Now, the next play at the Wyly is Le Mis. I’ll have to have fast fingers, I’m sure it’ll sell out even faster.

Short Story Day 3 – A Study in Emerald

3. – A Study in Emerald
Neil Gaiman

Click to access emerald.pdf

Now we find ourselves with a short story set in a nonexistent past, but not of the past (real or imagined) – the story is almost a decade old (it won the Hugo Award for Best Short Story in 2004) but it is a piece of the modern, internet world. You can call it a form of fan-fiction. As a matter of fact, it is a Crossover – the characters and style from Sherlock Holmes have been transplanted into the world of H.P. Lovecraft’s Cthulhu Mythos.

Not only that… it is a world of alternate history.
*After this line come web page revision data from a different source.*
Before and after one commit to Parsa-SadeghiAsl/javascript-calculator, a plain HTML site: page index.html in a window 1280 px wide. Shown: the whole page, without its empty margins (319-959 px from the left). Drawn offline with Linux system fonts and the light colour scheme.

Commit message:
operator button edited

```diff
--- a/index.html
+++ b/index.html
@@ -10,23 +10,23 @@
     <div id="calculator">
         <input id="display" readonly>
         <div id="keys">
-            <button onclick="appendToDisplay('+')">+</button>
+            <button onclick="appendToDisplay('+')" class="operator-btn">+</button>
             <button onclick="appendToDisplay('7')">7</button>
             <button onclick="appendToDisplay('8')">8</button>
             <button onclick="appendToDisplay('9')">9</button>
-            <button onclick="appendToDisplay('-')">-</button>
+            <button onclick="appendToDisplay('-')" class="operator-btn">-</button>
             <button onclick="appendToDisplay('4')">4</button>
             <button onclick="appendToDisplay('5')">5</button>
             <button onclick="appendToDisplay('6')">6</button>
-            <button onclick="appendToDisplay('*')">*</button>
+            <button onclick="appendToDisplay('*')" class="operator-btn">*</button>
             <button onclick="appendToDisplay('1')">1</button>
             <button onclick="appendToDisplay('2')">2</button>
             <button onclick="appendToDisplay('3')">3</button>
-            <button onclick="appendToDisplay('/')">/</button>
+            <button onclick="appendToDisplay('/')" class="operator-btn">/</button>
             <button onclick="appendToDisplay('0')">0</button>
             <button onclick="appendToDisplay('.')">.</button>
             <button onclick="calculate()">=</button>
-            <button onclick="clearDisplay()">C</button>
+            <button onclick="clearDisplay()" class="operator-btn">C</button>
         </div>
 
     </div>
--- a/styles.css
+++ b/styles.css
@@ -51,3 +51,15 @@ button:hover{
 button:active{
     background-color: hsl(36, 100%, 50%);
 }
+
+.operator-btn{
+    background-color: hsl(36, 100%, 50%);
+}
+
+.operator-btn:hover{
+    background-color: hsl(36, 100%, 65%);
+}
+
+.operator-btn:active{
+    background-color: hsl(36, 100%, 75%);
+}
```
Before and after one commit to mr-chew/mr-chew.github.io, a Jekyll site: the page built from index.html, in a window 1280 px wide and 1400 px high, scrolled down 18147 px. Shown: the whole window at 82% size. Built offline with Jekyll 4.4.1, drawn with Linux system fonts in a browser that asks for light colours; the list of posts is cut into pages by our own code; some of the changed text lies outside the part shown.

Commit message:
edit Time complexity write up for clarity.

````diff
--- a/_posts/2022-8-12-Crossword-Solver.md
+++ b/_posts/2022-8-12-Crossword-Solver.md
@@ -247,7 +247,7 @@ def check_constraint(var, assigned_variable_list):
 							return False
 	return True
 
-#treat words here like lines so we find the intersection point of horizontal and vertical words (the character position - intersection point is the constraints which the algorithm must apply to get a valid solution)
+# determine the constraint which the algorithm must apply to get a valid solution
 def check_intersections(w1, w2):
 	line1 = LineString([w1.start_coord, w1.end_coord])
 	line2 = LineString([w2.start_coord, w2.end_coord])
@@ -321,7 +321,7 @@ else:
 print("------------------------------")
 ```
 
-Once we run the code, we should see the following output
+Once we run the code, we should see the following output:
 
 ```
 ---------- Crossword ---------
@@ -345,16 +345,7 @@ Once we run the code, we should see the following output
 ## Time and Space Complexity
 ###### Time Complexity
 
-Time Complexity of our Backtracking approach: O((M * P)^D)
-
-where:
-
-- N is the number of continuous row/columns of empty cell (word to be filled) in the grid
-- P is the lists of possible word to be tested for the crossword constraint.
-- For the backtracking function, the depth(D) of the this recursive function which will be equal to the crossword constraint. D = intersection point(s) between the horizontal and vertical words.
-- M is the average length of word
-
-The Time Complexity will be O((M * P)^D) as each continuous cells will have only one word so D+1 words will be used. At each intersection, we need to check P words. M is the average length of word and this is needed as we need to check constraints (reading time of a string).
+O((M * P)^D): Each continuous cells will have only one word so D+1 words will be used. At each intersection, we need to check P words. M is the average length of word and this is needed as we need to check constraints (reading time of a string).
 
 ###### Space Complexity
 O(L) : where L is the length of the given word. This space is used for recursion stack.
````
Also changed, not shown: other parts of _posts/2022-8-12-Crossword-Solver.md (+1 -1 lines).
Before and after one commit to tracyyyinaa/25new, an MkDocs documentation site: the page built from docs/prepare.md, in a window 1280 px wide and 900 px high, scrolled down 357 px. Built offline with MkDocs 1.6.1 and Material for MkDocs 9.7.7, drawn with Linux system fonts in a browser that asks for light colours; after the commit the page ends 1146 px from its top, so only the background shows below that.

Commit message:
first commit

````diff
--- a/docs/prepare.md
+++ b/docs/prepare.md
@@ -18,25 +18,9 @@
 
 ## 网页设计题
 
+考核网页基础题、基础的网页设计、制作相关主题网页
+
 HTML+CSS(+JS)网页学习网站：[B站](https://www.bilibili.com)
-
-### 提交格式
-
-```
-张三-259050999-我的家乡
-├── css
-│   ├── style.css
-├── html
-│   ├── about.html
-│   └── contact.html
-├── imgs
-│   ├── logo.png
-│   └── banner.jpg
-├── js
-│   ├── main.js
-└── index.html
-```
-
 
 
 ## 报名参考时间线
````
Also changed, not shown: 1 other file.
In it, 700 years prior, Lovecraft’s Great Old Ones have… well, if you want to know what they have done, you have to read the thing.

Finally, it is in a unique and modern form. It’s published on the ‘net as a PDF – in the format of a Victorian Newspaper, complete with odd and disturbing advertisements. Take a close look at the ads, BTW, they are full of interesting references.

Clever and cleverer. The short piece manages to cram a lot of (alternate) history and backstory in and around its detective yarn.

Be careful about that yarn… you are forewarned. Nobody is who you think they are. Black is white and white is black. See if you can figure it out. If you can’t, the Wikipedia Page will illuminate it all for you.

So it is all clever and as skillfully put together as a Swiss Watch… but it is worth reading? Of course it is. It is a lot of fun. It is a puzzle inside a puzzle, wrapped in a puzzle. It is a pastiche. It is a homage. It is the sort of think you will like, especially if you like that sort of thing.

I shall not forget the mirrored surface of the underground lake, nor the thing that emerged from the lake, its eyes opening and closing, and the singing whispers that accompanied it as it rose, wreathing their way about it like the buzzing of flies bigger than worlds.

That I survived was a miracle, but survive I did, and I returned to England with my nerves in shreds and tatters. The place that leech-like mouth had touched me was tattooed forever, frog-white, into the skin of my now-withered shoulder. I had once been a crack-shot. Now I had nothing, save a fear of the world-beneath-the-world akin to panic which meant I would gladly pay sixpence of my army pension for a Hansom cab, rather than a penny to travel underground.
—-from A Study in Emerald, by Neil Gaiman